The County proved I.K. was dangerous under both § 51.20(1)(a)2.d., by showing there was a substantial probability I.K. would suffer physical harm resulting from his inability to satisfy basic needs due to mental illness, and § 51.20(1)(a)2.e., by showing that, after being advised of the advantages and disadvantages of accepting treatment, I.K. was unable to understand and make an informed choice regarding treatment and that a lack of treatment will result in further disability or deterioration.
¶10 …. First, the state in which the police officers found I.K.— completely naked and disoriented late at night in a high-crime area—is clearly sufficient to demonstrate that I.K.’s safety was at issue. …. Furthermore, at the medication hearing in September 2016, the circuit court explained to I.K. that his prescribed medications have a therapeutic value to him, and that when he does not take them he becomes impaired and unable to make decisions. The court then stayed the proceedings to give I.K. the opportunity to demonstrate that he would “avail himself” of the necessary treatment and services in the community. ….

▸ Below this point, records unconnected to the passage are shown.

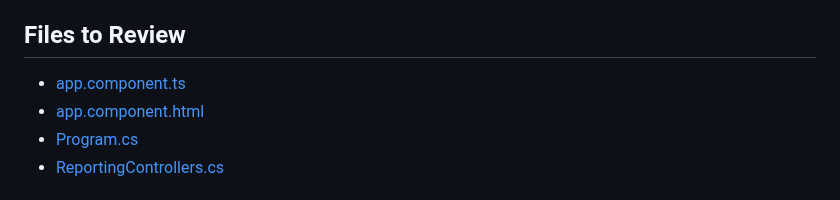
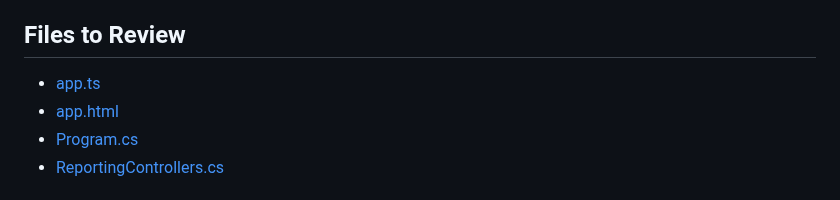
Before and after one commit to DevExpress-Examples/reporting-angular-integrate-report-designer, a Markdown page: Readme.md, the part around the change. Rendered like a GitHub page.

```diff
--- a/Readme.md
+++ b/Readme.md
@@ -48,8 +48,8 @@ Open your browser (http://localhost:4200/) to see the result. The application di
 
 ## Files to Review
 
-- [app.component.ts](angular-report-designer/src/app/app.component.ts)
-- [app.component.html](angular-report-designer/src/app/app.component.html)
+- [app.ts](angular-report-designer/src/app/app.ts)
+- [app.html](angular-report-designer/src/app/app.html)
 - [Program.cs](ServerApp/Program.cs)
 - [ReportingControllers.cs](ServerApp/Controllers/ReportingControllers.cs)
 
```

¶11 Ultimately, he did not. I.K. stopped taking his medications and was taken back to the Milwaukee County Mental Health Complex in December 2016. He continued to refuse his medications even after being taken back into custody and placed in an inpatient environment. Moreover, at the final hearing on December 30, 2016, I.K. demonstrated the deterioration of his condition without medication: he told the circuit court that he was brought back into custody not for his failure to take his medications, but because the police officer had bought him a Big Mac. ….
The court notes that I.K.’s commitment order has expired, but decides his appeal anyway “due to the continuing ramifications of the commitment, such as the prohibition of possessing a firearm.” (¶7 n.2). The court of appeals is nothing if not inconsistent on deciding moot ch. 51 cases. See, for example, here, here, here, and, most recently, here.